Dunne, May 2003, 23.95, 240 pp.
Thames Valley Detective Superintendent Mike Yeadings recognizes the elegantly dressed body found in Shotters Wood as gift shop owner Leila Knightley. However, efforts to notify next of kin turn farcical, as no family members seem to be around in area except perhaps her husband Aidan, who is probably sleeping with someone.
The family returns home with the victim's stepdaughter Chloe coming back from visiting her grandmother in France and Leila's brother and his significant other from Scotland. Aidan provides no alibi, but recognizes the dress his wife wore as belonging to Chloe, who denies knowledge of it as hers, but admits to some memory lapses. A newspaper article highlights the dress leading to Sir Arthur Waites thinking he bought the garb for his wife years ago. Mike visits Arthur only to find weird happenings that may impact the homicide investigation.

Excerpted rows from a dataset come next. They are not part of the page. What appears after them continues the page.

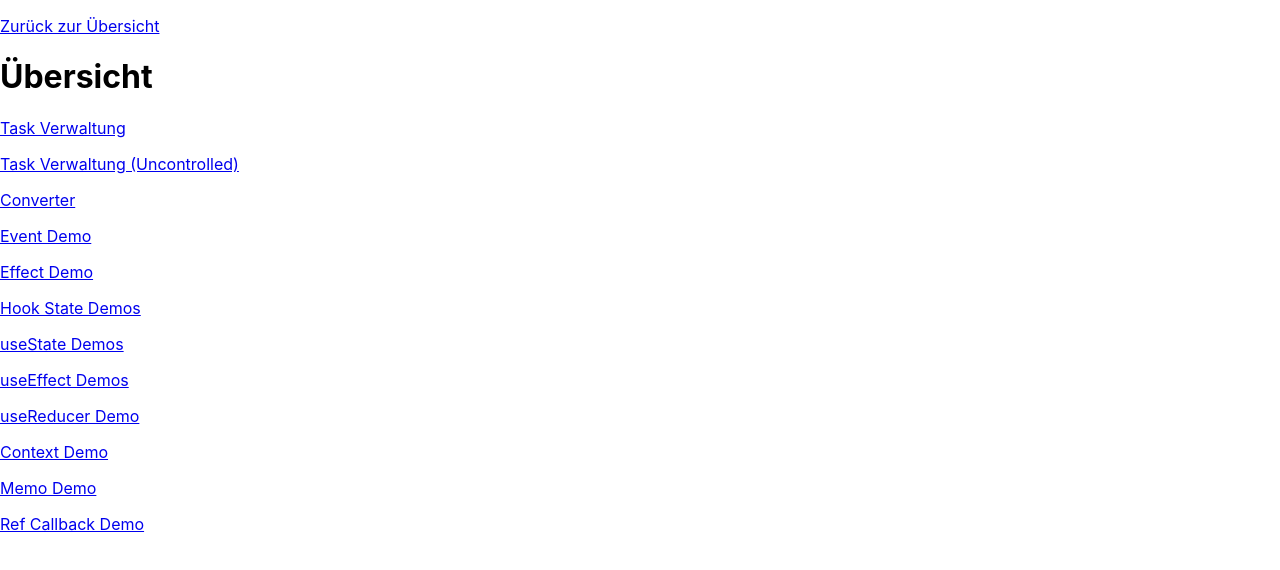
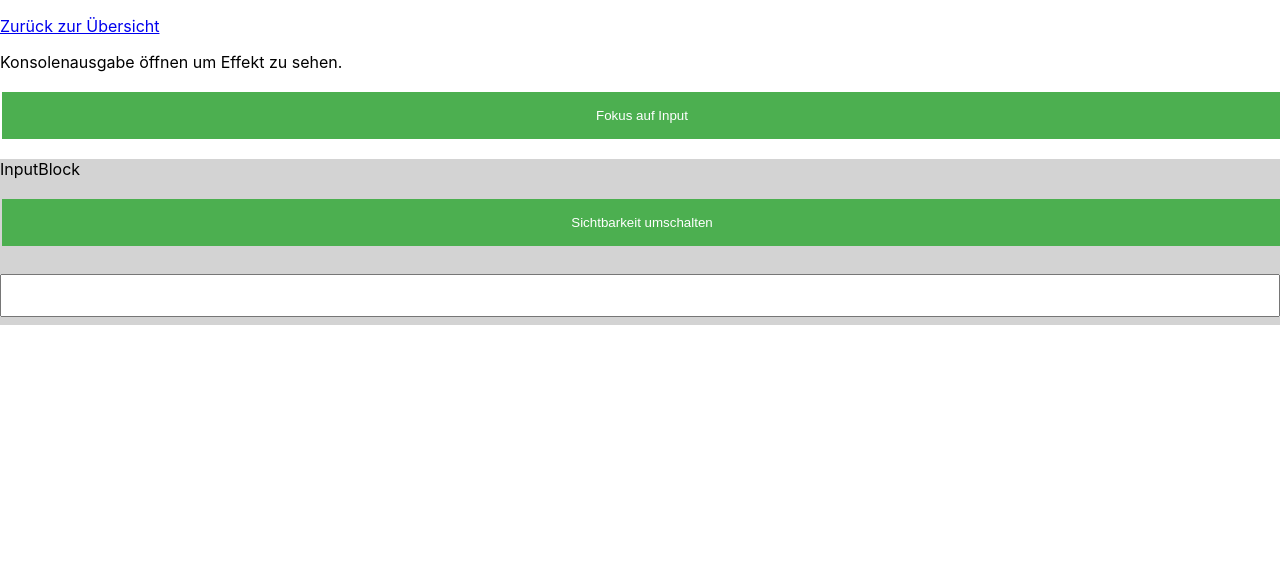
Before and after one commit to dimader/react_demo, a React (Create React App) app: page /#/refcallback in a window 1280 px wide. Before the commit this address led to /#/. Shown: the top 570 px of the page. Built offline with nearby package versions, Linux system fonts and the light colour scheme.

Commit message:
Router auf v6 aktualisiert.

```diff
--- a/package.json
+++ b/package.json
@@ -11,10 +11,10 @@
     "@types/node": "^12.20.13",
     "@types/react": "^17.0.5",
     "@types/react-dom": "^17.0.5",
-    "@types/react-router-dom": "^5.1.8",
+    "@types/react-router-dom": "^5.3.3",
     "react": "^17.0.2",
     "react-dom": "^17.0.2",
-    "react-router-dom": "^5.2.0",
+    "react-router-dom": "^6.2.1",
     "react-scripts": "4.0.3",
     "typescript": "^4.2.4",
     "web-vitals": "^1.1.2"
@@ -24,10 +24,8 @@
     "build": "CI=false react-scripts build",
     "test": "react-scripts test",
     "eject": "react-scripts eject",
-
     "predeploy": "npm run build",
     "deploy": "gh-pages -d build"
-
   },
   "eslintConfig": {
     "extends": [
--- a/src/components/Overview.tsx
+++ b/src/components/Overview.tsx
@@ -1,7 +1,7 @@
 import React from 'react';
 import {
     HashRouter as Router,
-    Switch,
+    Routes,
     Route,
     Link
 } from "react-router-dom";
@@ -22,18 +22,18 @@ import RefCallbackOverview from './demos/RefCallbackDemo';
 export default Overview;
 
 const components = [
-    {decs: "Task Verwaltung", path:"/task", component: TasksView},
-    {decs: "Task Verwaltung (Uncontrolled)", path:"/taskuncontrolled", component: TasksViewUncontrolled},
-    {decs: "Converter", path:"/converter", component: Converter},
-    {decs: "Event Demo", path:"/events", component: EventTypedLoop2},
-    {decs: "Effect Demo", path:"/effect", component: Effect},
-    {decs: "Hook State Demos", path:"/hookoverview", component: HookStateOverview},
-    {decs: "useState Demos", path:"/usestate", component: UseStateOverview},
-    {decs: "useEffect Demos", path:"/useEffect", component: UseEffectOverview},
-    {decs: "useReducer Demo", path:"/usereducer", component: UseReducerOverview},
-    {decs: "Context Demo", path:"/useContext", component: ContextDemo},
-    {decs: "Memo Demo", path:"/memo", component: MemoOverview},
-    {decs: "Ref Callback Demo", path:"/refcallback", component: RefCallbackOverview},
+    {decs: "Task Verwaltung", path:"/task/", Component: TasksView},
+    {decs: "Task Verwaltung (Uncontrolled)", path:"/taskuncontrolled/", Component: TasksViewUncontrolled},
+    {decs: "Converter", path:"/converter/", Component: Converter},
+    {decs: "Event Demo", path:"/events/", Component: EventTypedLoop2},
+    {decs: "Effect Demo", path:"/effect/", Component: Effect},
+    {decs: "Hook State Demos", path:"hookoverview/", Component: HookStateOverview},
+    {decs: "useState Demos", path:"/usestate/", Component: UseStateOverview},
+    {decs: "useEffect Demos", path:"/useEffect/", Component: UseEffectOverview},
+    {decs: "useReducer Demo", path:"/usereducer/", Component: UseReducerOverview},
+    {decs: "Context Demo", path:"/useContext/", Component: ContextDemo},
+    {decs: "Memo Demo", path:"/memo/", Component: MemoOverview},
+    {decs: "Ref Callback Demo", path:"/refcallback/", Component: RefCallbackOverview},
 ];
 
 function Overview() {
@@ -43,19 +43,17 @@ function Overview() {
             <Router>
                 <p/><Link to="/">Zurück zur Übersicht</Link>
 
-                <Switch>
+                <Routes>
 
                     {
                         components.map(eachComponent => {
-                            return <Route path={eachComponent.path} component={eachComponent.component} />
+                            return <Route path={eachComponent.path + '*'} element={<eachComponent.Component />} />
                         })
                     }
 
-                    <Route path="/">
-                        <Links />
-                    </Route>
+                    <Route path="/" element={<Links />} />
 
-                </Switch>
+                </Routes>
             </Router>
         </React.Fragment>
     </>);
--- a/src/components/demos/HookStateDemo.tsx
+++ b/src/components/demos/HookStateDemo.tsx
@@ -1,22 +1,25 @@
 import {
-    Switch,
+    Routes,
     Route,
-    Link
+    Link,
+    Outlet
 } from "react-router-dom";
-import { Fragment, useState } from 'react';
+import React, { Fragment, useState } from 'react';
 
 export default function HookStateOverview() {
     return (<>
-        <p/><Link to="/hookoverview">Zurück zu Hooks</Link>
+        <p/><Link to="">Zurück zu Hooks</Link>
 
-        <Switch>
-            <Route path="/hookoverview/counter" component={Counter} />
-            <Route path="/hookoverview/multicounter" component={CounterMultiple} />
-            <Route path="/hookoverview/flexcounter" component={CounterChooser} />
-            <Route path="/hookoverview/switchflexcounter" component={AntiCounterChooser} />
+        <Routes>
+            <Route path="counter" element={<Counter />} />
+            <Route path="multicounter" element={<CounterMultiple />} />
+            <Route path="flexcounter" element={<CounterChooser />} />
+            <Route path="switchflexcounter" element={<AntiCounterChooser />} />
 
-            <Route path="/hookoverview" component={HookOverviewLinks} />
-        </Switch>
+            <Route path="/" element={<HookOverviewLinks />} />
+        </Routes>
+
+        <Outlet />
     </>);
 };
 
@@ -24,10 +27,10 @@ function HookOverviewLinks() {
     return (<>
         <div><nav>
 
-            <p/><Link to="/hookoverview/counter">Einfacher Zähler</Link>
-            <p/><Link to="/hookoverview/multicounter">Mehrere einfache Zähler</Link>
-            <p/><Link to="/hookoverview/flexcounter">Flexibele Anzahl Zähler</Link>
-            <p/><Link to="/hookoverview/switchflexcounter">Umschaltbarer Flexibeler Zähler</Link>
+            <p/><Link to="counter">Einfacher Zähler</Link>
+            <p/><Link to="multicounter">Mehrere einfache Zähler</Link>
+            <p/><Link to="flexcounter">Flexibele Anzahl Zähler</Link>
+            <p/><Link to="switchflexcounter">Umschaltbarer Flexibeler Zähler</Link>
 
         </nav></div>
     </>);
--- a/src/components/demos/UseEffectDemo.tsx
+++ b/src/components/demos/UseEffectDemo.tsx
@@ -1,5 +1,5 @@
 import {
-    Switch,
+    Routes,
     Route,
     Link
 } from "react-router-dom";
@@ -7,14 +7,14 @@ import { Fragment, useState, useEffect } from 'react';
 
 export default function UseEffectOverview() {
     return (<>
-        <p/><Link to="/useEffect">Zurück zu useEffect</Link>
+        <p/><Link to="">Zurück zu useEffect</Link>
 
-        <Switch>
-            <Route path="/useEffect/useeffect" component={UseEffectLifeCycle} />
-            <Route path="/useEffect/useeffectdependencies" component={UseEffectDependencies} />
+        <Routes>
+            <Route path="useeffect" element={<UseEffectLifeCycle />} />
+            <Route path="useeffectdependencies" element={<UseEffectDependencies />} />
 
-            <Route path="/useEffect" component={UseEffectOverviewLinks} />
-        </Switch>
+            <Route path="/" element={<UseEffectOverviewLinks />} />
+        </Routes>
     </>);
 };
 
@@ -22,8 +22,8 @@ function UseEffectOverviewLinks() {
     return (<>
         <div><nav>
 
-            <p/><Link to="/useEffect/useeffect">useEffect Lifecycle</Link>
-            <p/><Link to="/useEffect/useeffectdependencies">useEffect Dependencies</Link>
+            <p/><Link to="useeffect">useEffect Lifecycle</Link>
+            <p/><Link to="useeffectdependencies">useEffect Dependencies</Link>
 
         </nav></div>
     </>);
--- a/src/components/demos/UseStateDemo.tsx
+++ b/src/components/demos/UseStateDemo.tsx
@@ -1,5 +1,5 @@
 import {
-    Switch,
+    Routes,
     Route,
     Link
 } from "react-router-dom";
@@ -7,15 +7,15 @@ import { Fragment, useState } from 'react';
 
 export default function UseStateOverview() {
     return (<>
-        <p/><Link to="/usestate">Zurück zu useState</Link>
+        <p/><Link to="">Zurück zu useState</Link>
 
-        <Switch>
-            <Route path="/usestate/prevcounter" component={CounterPrevStateTest} />
-            <Route path="/usestate/statechange" component={StateChangeTest} />
-            <Route path="/usestate/lazy" component={LazyStateTest} />
+        <Routes>
+            <Route path="prevcounter" element={<CounterPrevStateTest />} />
+            <Route path="statechange" element={<StateChangeTest />} />
+            <Route path="lazy" element={<LazyStateTest />} />
 
-            <Route path="/usestate" component={UseStateOverviewLinks} />
-        </Switch>
+            <Route path="/" element={<UseStateOverviewLinks />} />
+        </Routes>
     </>);
 };
 
@@ -23,9 +23,9 @@ function UseStateOverviewLinks() {
     return (<>
         <div><nav>
 
-            <p/><Link to="/usestate/prevcounter">Zähler mit funktionaler Aktualisierung</Link>
-            <p/><Link to="/usestate/statechange">Aktualisierung mit komplexen Daten</Link>
-            <p/><Link to="/usestate/lazy">Lazy initialisierung</Link>
+            <p/><Link to="prevcounter">Zähler mit funktionaler Aktualisierung</Link>
+            <p/><Link to="statechange">Aktualisierung mit komplexen Daten</Link>
+            <p/><Link to="lazy">Lazy initialisierung</Link>
 
         </nav></div>
     </>);
--- a/src/components/task/TaskExampleUncontrolled.tsx
+++ b/src/components/task/TaskExampleUncontrolled.tsx
@@ -1,9 +1,9 @@
 import React, { FormEvent, useRef } from 'react';
 import {
-    Switch,
+    Routes,
     Route,
     Link,
-    useHistory
+    useNavigate
 } from "react-router-dom";
 import "./Tasks.css";
 
@@ -85,9 +85,9 @@ function Navigation() {
         <div>
             <nav>
                 ----
-                <Link to="/taskuncontrolled/Tabelle">Tabelle</Link>
+                <Link to="Tabelle">Tabelle</Link>
                 ----
-                <Link to="/taskuncontrolled/Neu">Erfassung</Link>
+                <Link to="Neu">Erfassung</Link>
             </nav>
         </div>
     );
@@ -102,27 +102,29 @@ interface ContentProps {
 
 function Content(props: ContentProps) {
     return (
-        <Switch>
-            <Route path="/taskuncontrolled/Tabelle">
+        <Routes>
+            <Route path="Tabelle" element={
                 <TasksTable
                     tableData={props.tableData}
                     onDelete={props.onDelete}
                     onDone={props.onDone}
                 />
+                }>
             </Route>
 
-            <Route path="/taskuncontrolled/Neu">
-                <TaskCreate onSave={props.onSave} />
+            <Route path="Neu" element={<TaskCreate onSave={props.onSave} />}>
+
             </Route>
 
-            <Route path="/taskuncontrolled"> {/* Default nicht vergessen, dass ist der Start-Pfad. */}
+            <Route path="/" element={ /* Default nicht vergessen, dass ist der Start-Pfad. */
                 <TasksTable
                     tableData={props.tableData}
                     onDelete={props.onDelete}
                     onDone={props.onDone}
                 />
+                }>
             </Route>
-        </Switch>
+        </Routes>
     );
 };
 
@@ -184,7 +186,7 @@ interface TaskCreateProps {
 
 function TaskCreate(props: TaskCreateProps) {
 
-    const history = useHistory();
+    const navigate = useNavigate();
 
     // const [data, setData] = useState<Task>(() => createTask(0, "", 3));
 
@@ -206,7 +208,7 @@ function TaskCreate(props: TaskCreateProps) {
         props.onSave(task);
 
         // Navigieren zur Erf. Seite
-        history.push('/taskuncontrolled/Tabelle');
+        navigate('/taskuncontrolled/Tabelle');
     };
 
     return (
```
Also changed, not shown: src/components/task/TaskExample.tsx (+14 -12 lines), 1 other file (tests, documents, lock files or other folders).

Though the ending seems weak, the latest Yeadings mystery is a fascinating who-done-it that will keep readers enthralled until the let down final resolution. The story line is a clever English police procedural with Mike and cohorts struggling to obtain cooperation from the victim's survivors, all whom are fully developed characters. Though the climax seems pale in comparison, Clare Curzon's Thames Valley tale is a solid entry.
This report prepared by Harriet Klausner